BRIEF :: Pictures do not belong in the copy; retype the records below exactly.
☆ ☆ ☆
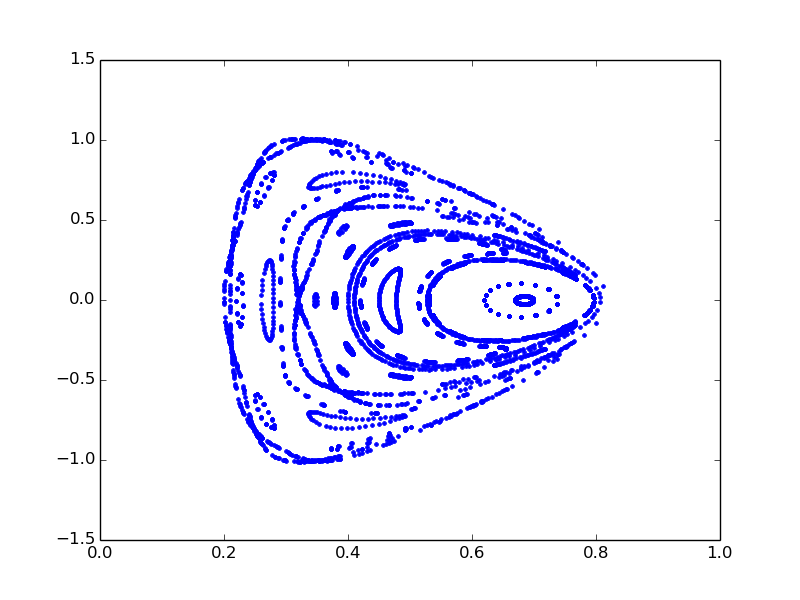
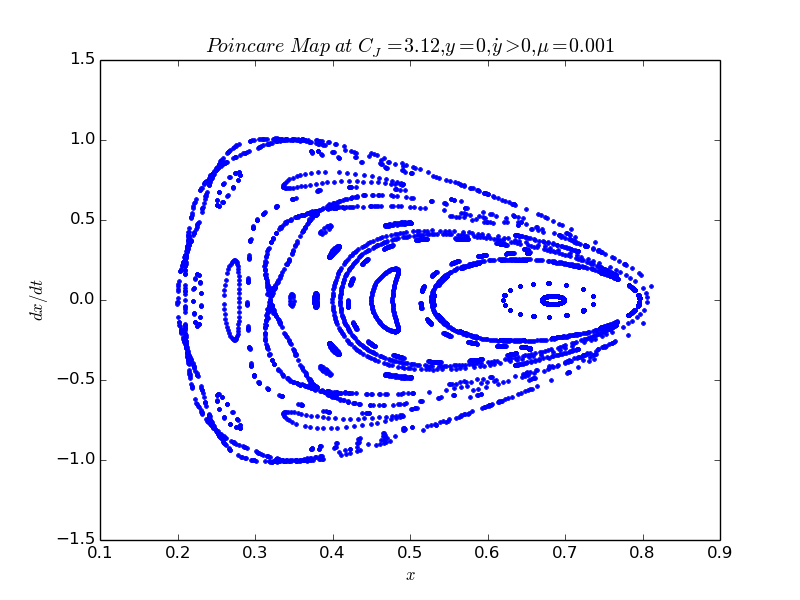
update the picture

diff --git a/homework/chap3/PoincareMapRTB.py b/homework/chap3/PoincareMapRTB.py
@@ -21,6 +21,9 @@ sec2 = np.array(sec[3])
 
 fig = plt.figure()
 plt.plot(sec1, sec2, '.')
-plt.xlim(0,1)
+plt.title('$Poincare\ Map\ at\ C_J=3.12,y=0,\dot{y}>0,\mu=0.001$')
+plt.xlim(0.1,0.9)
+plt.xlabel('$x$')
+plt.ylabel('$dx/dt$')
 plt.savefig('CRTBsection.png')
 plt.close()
☆ ☆ ☆
RESPONSE TO THIS EXERCISE ::
update the picture

diff --git a/homework/chap3/PoincareMapRTB.py b/homework/chap3/PoincareMapRTB.py
@@ -21,6 +21,9 @@ sec2 = np.array(sec[3])
 
 fig = plt.figure()
 plt.plot(sec1, sec2, '.')
-plt.xlim(0,1)
+plt.title('$Poincare\ Map\ at\ C_J=3.12,y=0,\dot{y}>0,\mu=0.001$')
+plt.xlim(0.1,0.9)
+plt.xlabel('$x$')
+plt.ylabel('$dx/dt$')
 plt.savefig('CRTBsection.png')
 plt.close()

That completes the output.